My clothes are still drying. My shoes are in tatters. My underwater camera bag looks like it was attacked by a drunken, chalk-wielding mermaid. My mind is still trying to wrap itself around what exactly went on last week. I was in Bangkok for Songkran: the Thai New Year. I was made to get wet. Which is what happens the nation over for three days between April 13-15 each year. You get wet. Very wet.
Traditionally, the festivities are rooted in the zodiac calendar, when the sun enters the sign of Aries. Songkran is a time of cleansing and renewal. Hence the water. But what was once a means of washing Buddha statues and the hands of elders has now turned into a nationwide water fight. In Bangkok, there was an incessant deluge from shopfronts, vehicles and people on the street. My goal was to get into the fray, to embrace the festival’s more hedonistic aspects. Who needs tradition anyway? From an outsider’s perspective, there’s very little left of that to be seen. Now it’s just a good time. Unless you hate fun.

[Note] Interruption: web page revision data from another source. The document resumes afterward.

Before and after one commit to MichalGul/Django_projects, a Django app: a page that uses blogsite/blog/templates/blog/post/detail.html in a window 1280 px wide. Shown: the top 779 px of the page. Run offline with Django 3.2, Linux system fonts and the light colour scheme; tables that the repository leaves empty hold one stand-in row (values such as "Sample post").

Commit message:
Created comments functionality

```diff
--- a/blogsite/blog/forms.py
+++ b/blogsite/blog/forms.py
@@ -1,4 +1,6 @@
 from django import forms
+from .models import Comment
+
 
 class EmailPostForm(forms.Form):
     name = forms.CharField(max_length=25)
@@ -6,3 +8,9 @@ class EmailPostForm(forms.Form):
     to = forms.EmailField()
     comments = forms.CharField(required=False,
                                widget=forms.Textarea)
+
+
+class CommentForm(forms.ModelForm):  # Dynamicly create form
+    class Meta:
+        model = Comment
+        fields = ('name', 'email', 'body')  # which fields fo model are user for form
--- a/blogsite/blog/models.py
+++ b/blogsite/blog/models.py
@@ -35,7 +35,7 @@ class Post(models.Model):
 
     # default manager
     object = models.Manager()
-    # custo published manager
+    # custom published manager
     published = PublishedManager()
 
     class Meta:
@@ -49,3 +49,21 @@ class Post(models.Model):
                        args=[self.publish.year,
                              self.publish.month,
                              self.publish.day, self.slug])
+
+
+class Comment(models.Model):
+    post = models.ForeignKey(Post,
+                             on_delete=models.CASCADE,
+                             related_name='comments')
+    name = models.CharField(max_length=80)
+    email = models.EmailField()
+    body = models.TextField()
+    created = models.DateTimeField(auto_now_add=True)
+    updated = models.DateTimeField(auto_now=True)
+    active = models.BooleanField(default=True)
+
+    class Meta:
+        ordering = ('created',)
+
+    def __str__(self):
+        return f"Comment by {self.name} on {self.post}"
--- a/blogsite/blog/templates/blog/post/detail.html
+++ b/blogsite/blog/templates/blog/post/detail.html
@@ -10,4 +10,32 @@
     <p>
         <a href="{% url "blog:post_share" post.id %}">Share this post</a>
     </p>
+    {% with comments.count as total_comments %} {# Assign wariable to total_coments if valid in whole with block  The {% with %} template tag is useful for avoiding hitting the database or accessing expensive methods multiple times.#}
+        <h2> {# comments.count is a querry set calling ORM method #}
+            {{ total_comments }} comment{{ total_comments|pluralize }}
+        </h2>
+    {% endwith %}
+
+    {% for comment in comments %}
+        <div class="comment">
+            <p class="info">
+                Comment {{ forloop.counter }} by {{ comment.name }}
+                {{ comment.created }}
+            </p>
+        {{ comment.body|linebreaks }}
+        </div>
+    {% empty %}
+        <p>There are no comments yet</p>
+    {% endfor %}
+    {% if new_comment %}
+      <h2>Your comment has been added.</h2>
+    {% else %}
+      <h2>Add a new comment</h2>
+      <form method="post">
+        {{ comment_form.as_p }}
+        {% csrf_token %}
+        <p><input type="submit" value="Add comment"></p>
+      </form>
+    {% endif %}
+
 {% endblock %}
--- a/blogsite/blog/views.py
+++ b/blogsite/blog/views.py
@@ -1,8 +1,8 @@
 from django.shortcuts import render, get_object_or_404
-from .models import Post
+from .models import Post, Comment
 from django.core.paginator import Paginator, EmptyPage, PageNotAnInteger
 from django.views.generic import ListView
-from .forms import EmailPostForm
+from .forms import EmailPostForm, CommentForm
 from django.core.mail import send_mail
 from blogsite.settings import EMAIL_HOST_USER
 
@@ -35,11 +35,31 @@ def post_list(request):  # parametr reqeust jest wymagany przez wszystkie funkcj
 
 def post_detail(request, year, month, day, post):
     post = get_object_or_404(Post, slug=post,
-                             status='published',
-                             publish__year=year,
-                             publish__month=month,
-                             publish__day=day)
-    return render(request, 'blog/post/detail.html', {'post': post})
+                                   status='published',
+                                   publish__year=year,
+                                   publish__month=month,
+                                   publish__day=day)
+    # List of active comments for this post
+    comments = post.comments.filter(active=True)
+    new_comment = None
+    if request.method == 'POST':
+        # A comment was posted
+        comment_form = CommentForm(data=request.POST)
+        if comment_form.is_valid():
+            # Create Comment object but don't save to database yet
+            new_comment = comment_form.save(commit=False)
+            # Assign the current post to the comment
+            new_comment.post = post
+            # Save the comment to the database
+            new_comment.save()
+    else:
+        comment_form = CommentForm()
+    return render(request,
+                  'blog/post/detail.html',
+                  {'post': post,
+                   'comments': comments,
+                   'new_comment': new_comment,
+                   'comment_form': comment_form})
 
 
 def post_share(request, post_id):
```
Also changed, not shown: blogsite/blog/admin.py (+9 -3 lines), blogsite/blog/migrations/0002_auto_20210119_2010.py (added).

I for one can get behind a country that takes three days off from life to throw water at each other and smear chalk on strangers’ faces. At times it felt like all of Bangkok was laughing. Which is an amazing sensation and one that I’m not sure I’ve ever experienced before. So here are a few photographs. They hardly do things justice. Paisley-painted fire trucks, big gay parades, ladyboys dancing in the streets, break-dancers, naked babies, hand prints, fire hoses and so much more.